#### Action item:
Find every line of the records that has "Sites" and return it.

** Data supplied follows **

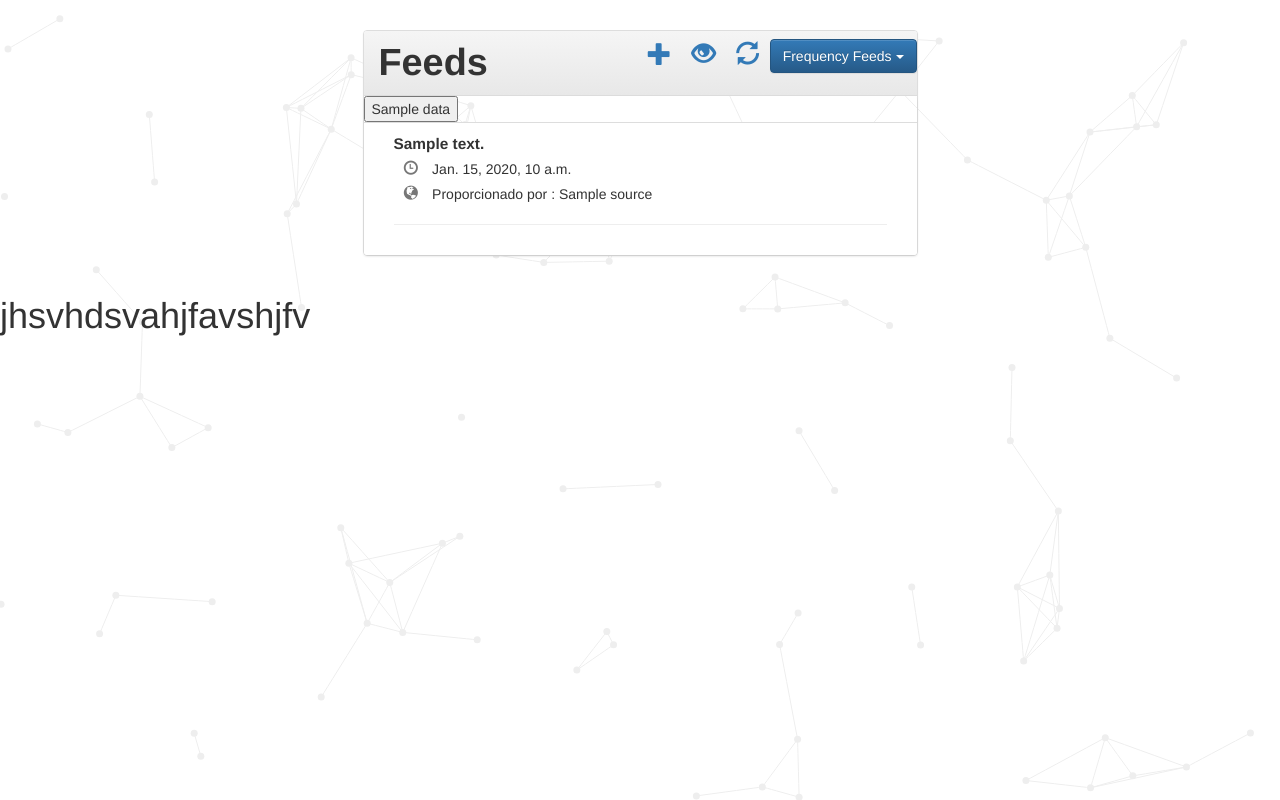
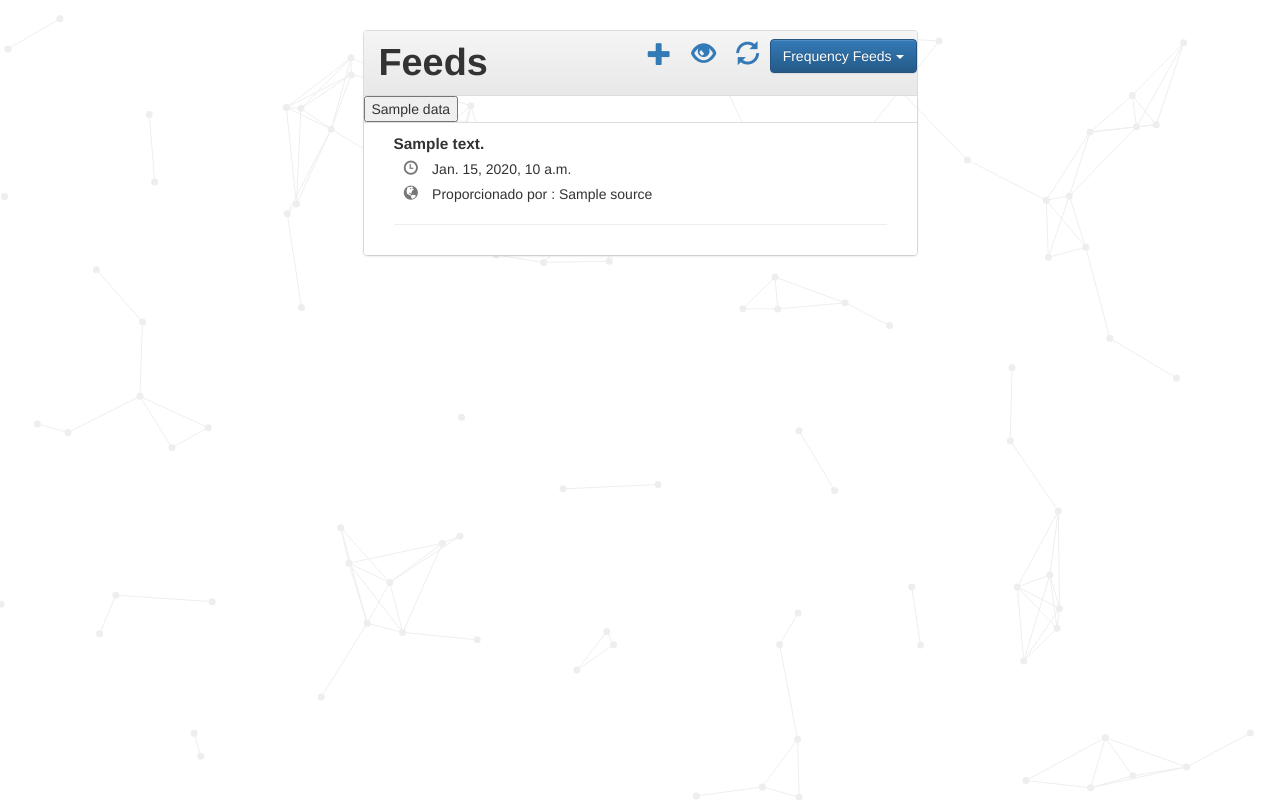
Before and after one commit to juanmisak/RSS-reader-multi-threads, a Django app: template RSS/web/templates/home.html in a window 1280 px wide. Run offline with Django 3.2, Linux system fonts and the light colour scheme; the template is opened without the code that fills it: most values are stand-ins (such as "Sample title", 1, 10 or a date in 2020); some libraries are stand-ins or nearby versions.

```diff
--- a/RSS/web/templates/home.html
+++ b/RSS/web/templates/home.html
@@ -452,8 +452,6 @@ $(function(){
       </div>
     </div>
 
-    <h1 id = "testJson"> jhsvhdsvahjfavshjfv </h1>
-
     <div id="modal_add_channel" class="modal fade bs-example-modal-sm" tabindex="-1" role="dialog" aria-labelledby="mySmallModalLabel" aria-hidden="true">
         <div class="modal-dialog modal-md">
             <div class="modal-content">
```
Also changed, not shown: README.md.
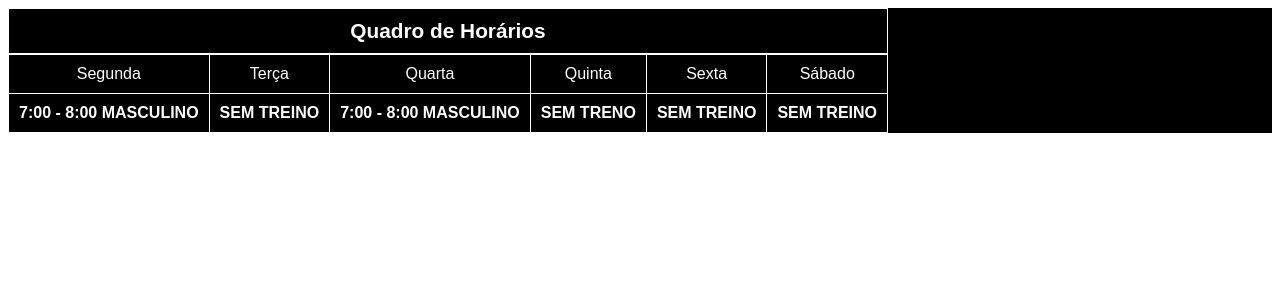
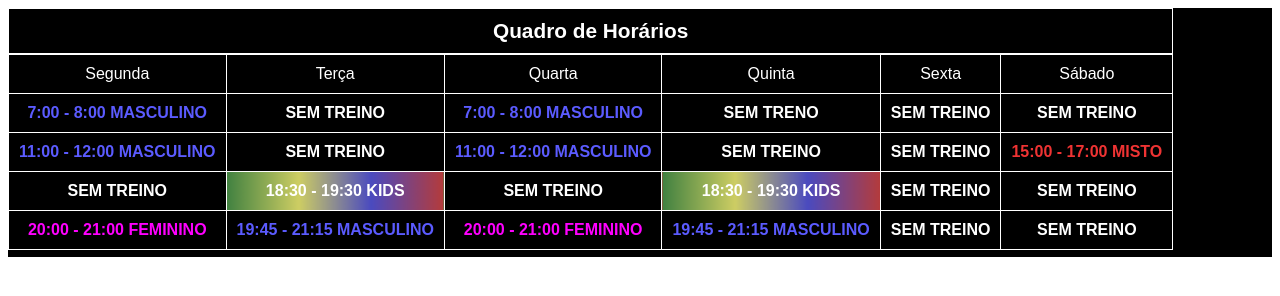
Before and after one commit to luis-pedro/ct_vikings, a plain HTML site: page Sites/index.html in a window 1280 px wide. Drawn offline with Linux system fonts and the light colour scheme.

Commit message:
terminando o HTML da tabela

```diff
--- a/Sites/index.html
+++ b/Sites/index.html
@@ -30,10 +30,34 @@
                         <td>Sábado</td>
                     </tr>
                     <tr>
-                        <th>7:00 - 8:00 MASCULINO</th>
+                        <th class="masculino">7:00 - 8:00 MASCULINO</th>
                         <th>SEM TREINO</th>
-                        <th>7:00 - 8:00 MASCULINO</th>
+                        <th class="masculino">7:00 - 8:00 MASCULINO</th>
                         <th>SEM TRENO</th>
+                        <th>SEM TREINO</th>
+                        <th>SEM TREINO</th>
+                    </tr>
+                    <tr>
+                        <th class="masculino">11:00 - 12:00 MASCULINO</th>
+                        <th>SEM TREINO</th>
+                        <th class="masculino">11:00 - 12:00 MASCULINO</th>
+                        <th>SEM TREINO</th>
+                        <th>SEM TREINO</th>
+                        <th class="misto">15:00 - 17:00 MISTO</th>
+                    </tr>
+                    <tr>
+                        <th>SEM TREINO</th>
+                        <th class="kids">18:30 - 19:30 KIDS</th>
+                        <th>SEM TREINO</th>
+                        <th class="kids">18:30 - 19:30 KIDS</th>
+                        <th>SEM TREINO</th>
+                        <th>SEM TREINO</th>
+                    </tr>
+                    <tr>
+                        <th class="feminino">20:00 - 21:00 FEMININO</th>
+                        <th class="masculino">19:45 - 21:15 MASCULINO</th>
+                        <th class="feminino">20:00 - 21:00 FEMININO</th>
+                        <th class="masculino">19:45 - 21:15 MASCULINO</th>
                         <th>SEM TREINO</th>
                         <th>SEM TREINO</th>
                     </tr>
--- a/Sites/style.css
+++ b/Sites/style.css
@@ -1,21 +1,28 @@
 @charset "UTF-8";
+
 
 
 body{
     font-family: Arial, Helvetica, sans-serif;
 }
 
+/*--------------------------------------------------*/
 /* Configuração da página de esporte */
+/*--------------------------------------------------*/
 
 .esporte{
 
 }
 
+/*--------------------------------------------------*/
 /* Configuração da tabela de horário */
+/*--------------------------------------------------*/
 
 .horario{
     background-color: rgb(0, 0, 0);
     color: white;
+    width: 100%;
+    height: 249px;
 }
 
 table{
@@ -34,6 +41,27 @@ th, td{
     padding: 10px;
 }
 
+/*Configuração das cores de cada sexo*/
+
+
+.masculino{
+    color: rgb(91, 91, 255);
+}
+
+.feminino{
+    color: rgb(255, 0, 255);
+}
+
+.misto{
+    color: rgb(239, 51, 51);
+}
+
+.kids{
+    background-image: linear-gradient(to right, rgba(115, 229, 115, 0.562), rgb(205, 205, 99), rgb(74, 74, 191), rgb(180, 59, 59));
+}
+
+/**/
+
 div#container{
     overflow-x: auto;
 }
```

** End of Data supplied **

#### Reply:
Before and after one commit to luis-pedro/ct_vikings, a plain HTML site: page Sites/index.html in a window 1280 px wide. Drawn offline with Linux system fonts and the light colour scheme.
--- a/Sites/index.html
+++ b/Sites/index.html
--- a/Sites/style.css
+++ b/Sites/style.css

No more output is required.